| What the exercise asks |
Give only the number of lines in the listing below where the string "request" occurs.

| Data section |
* * * * * * *

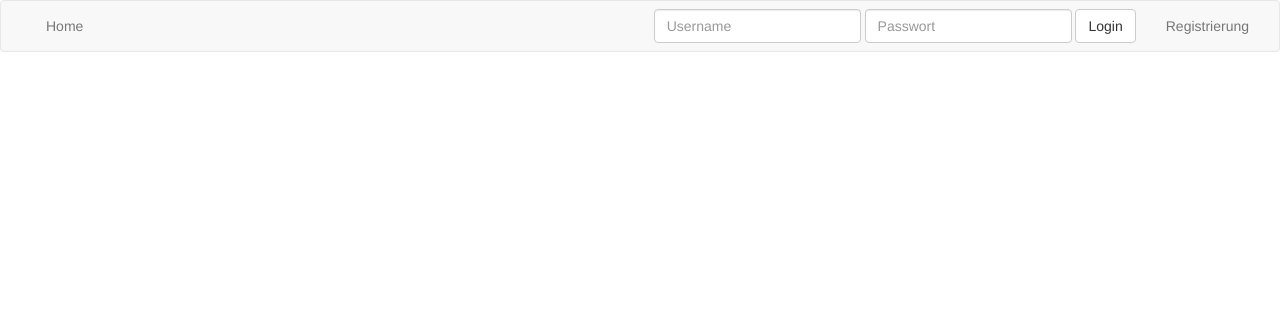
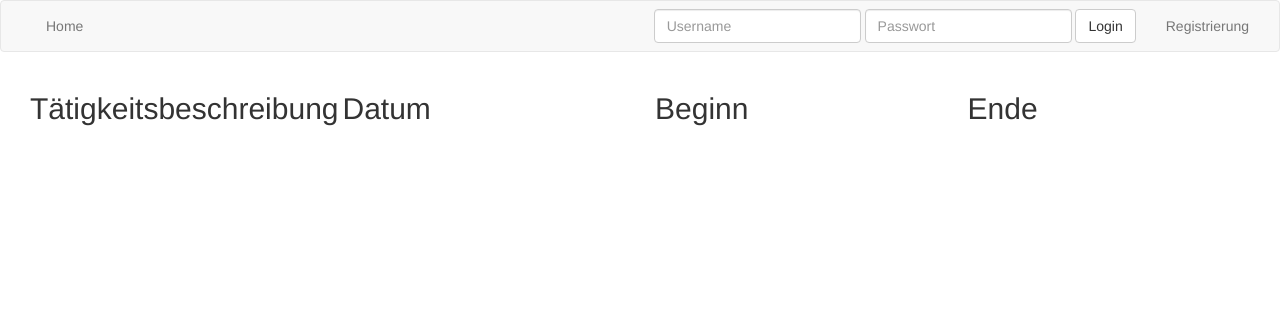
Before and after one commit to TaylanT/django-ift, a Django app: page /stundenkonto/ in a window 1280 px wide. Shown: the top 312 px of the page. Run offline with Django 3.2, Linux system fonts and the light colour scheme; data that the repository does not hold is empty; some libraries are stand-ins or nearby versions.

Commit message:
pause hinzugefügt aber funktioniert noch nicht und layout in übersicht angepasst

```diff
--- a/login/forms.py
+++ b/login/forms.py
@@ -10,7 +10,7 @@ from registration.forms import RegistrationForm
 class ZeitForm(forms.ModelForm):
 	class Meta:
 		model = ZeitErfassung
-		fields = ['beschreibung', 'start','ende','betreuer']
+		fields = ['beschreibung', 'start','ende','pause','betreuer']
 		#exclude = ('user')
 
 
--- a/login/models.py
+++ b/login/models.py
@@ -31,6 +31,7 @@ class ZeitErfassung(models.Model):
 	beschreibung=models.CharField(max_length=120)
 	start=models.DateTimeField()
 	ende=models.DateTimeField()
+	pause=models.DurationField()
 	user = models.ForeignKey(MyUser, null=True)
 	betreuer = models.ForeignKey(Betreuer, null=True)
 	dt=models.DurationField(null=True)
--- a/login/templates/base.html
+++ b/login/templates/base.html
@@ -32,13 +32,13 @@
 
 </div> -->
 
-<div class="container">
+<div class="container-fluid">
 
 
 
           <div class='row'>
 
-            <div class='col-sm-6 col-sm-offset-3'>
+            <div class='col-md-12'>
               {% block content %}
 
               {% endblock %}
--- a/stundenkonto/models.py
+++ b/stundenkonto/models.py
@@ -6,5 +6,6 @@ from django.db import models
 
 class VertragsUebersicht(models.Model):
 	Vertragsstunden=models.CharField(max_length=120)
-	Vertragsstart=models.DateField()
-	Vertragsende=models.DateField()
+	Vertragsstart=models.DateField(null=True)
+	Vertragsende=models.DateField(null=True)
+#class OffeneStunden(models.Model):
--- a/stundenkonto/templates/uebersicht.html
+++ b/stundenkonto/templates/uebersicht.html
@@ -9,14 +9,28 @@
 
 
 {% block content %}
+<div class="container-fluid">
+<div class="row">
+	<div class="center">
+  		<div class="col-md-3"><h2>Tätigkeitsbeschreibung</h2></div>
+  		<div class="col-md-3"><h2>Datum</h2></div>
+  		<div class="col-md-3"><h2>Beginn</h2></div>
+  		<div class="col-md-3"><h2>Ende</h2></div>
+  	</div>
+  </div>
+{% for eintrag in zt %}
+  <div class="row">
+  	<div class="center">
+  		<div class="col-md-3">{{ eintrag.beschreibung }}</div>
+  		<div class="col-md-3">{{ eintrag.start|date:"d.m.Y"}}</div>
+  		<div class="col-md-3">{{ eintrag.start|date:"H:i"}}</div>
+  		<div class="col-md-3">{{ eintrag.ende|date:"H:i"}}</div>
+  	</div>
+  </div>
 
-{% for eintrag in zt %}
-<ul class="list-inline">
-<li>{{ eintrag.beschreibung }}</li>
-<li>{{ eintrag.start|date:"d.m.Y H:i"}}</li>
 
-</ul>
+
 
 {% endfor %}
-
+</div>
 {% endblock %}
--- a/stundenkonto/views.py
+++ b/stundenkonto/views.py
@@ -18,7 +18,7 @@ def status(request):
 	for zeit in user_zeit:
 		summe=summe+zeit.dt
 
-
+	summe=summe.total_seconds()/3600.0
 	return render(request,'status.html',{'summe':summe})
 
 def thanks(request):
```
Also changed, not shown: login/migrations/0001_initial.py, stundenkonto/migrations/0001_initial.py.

* * * * * * *

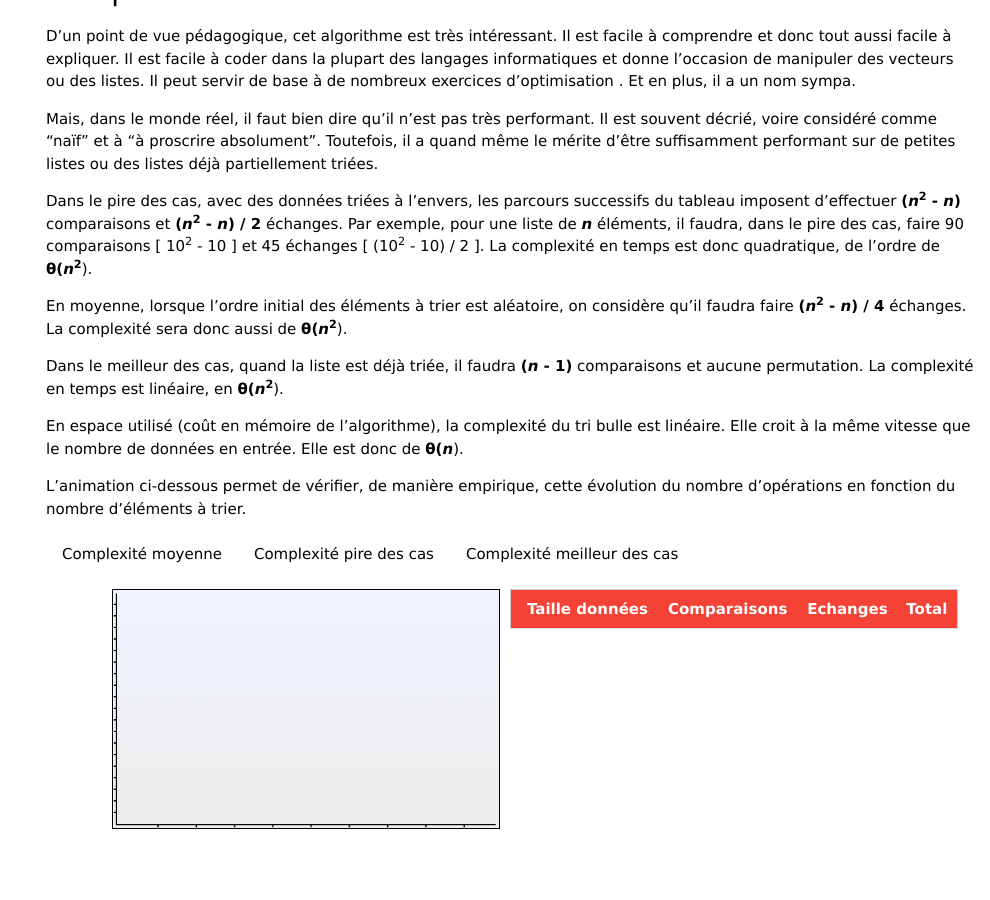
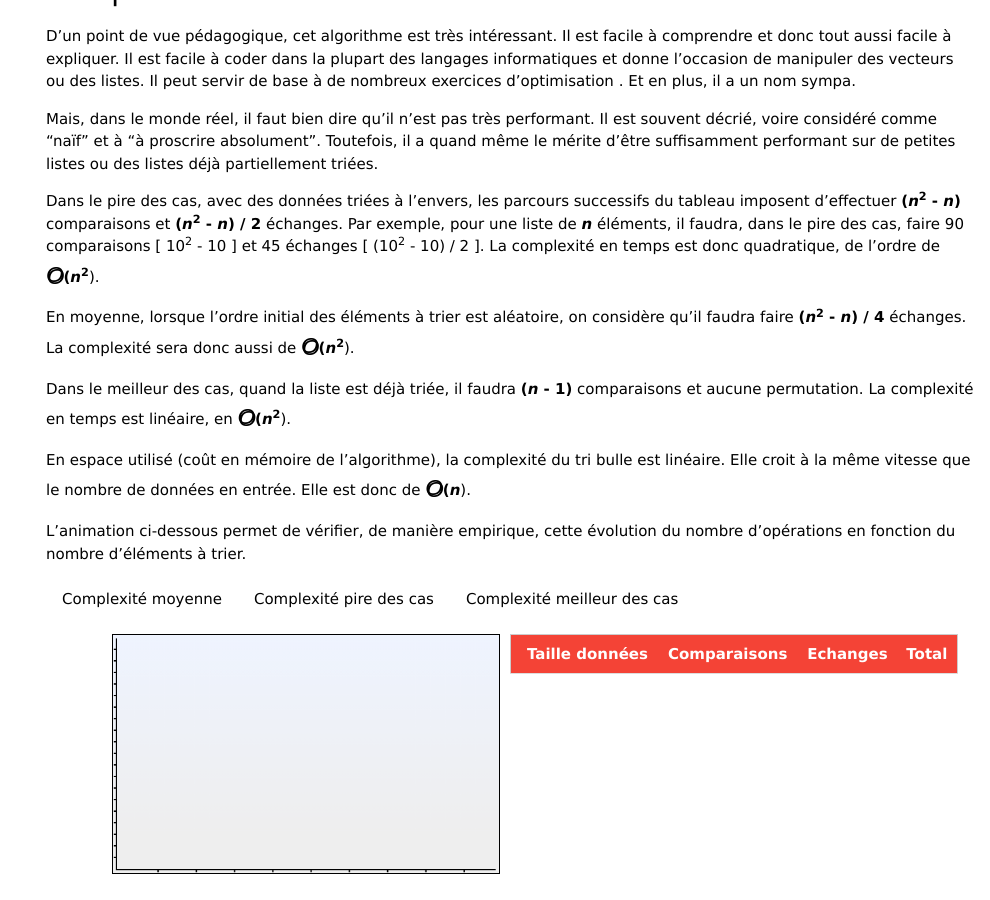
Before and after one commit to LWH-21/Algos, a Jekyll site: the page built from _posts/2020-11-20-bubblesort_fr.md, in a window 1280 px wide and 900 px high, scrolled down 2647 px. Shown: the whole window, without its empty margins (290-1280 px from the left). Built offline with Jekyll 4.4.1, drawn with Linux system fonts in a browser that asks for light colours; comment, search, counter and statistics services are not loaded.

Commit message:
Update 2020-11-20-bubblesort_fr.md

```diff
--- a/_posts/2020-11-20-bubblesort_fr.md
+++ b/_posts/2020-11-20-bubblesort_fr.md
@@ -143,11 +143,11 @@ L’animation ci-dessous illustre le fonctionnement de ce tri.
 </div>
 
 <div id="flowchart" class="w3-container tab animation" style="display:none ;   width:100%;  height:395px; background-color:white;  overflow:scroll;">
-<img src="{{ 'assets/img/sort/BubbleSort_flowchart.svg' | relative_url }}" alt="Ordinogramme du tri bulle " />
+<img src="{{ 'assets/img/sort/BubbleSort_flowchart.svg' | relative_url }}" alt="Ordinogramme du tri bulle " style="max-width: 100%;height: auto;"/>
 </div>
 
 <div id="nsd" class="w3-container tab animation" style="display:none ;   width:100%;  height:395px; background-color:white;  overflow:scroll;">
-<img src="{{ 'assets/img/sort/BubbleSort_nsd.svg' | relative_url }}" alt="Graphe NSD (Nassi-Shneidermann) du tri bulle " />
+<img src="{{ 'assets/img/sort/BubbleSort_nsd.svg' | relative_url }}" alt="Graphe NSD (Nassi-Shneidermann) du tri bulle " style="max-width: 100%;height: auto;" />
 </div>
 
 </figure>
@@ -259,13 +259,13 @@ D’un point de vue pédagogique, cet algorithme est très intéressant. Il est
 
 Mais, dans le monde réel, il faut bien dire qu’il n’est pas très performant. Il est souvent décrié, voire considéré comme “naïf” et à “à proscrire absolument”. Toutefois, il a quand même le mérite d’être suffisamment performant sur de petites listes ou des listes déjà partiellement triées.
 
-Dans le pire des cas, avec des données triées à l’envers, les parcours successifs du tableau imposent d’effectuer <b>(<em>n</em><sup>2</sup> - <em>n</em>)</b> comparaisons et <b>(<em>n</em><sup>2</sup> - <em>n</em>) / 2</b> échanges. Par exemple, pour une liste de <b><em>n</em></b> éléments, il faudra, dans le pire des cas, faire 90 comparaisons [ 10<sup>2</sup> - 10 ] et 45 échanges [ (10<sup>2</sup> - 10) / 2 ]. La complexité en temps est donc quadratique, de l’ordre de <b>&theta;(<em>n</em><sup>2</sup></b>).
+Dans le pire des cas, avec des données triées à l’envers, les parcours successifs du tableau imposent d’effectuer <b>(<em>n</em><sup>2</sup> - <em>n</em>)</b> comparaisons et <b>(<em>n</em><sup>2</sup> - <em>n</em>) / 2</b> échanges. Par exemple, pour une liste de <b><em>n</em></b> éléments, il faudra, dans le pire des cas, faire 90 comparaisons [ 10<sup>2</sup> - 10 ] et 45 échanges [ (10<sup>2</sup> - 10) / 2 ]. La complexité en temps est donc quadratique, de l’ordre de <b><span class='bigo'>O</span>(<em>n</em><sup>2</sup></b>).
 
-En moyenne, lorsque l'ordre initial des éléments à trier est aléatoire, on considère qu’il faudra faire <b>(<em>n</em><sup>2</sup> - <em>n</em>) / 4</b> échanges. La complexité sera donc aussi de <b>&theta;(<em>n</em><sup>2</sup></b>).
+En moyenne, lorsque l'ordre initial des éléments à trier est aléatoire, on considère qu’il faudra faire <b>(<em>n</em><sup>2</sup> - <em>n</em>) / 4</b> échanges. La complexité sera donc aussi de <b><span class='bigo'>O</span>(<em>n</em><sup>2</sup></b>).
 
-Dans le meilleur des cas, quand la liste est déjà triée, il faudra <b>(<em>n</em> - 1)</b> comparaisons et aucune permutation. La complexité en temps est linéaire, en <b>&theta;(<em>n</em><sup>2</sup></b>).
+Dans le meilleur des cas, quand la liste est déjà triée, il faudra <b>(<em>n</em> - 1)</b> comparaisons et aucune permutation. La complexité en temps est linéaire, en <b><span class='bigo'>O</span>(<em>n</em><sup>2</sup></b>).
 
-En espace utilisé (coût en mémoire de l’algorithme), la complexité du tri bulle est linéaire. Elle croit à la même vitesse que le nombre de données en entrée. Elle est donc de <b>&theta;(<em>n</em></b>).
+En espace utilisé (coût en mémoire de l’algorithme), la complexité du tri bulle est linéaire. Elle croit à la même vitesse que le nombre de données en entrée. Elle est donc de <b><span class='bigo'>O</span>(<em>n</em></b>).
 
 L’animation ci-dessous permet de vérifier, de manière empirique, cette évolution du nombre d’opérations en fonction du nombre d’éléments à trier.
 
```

* * * * * * *

| Solved problem |
3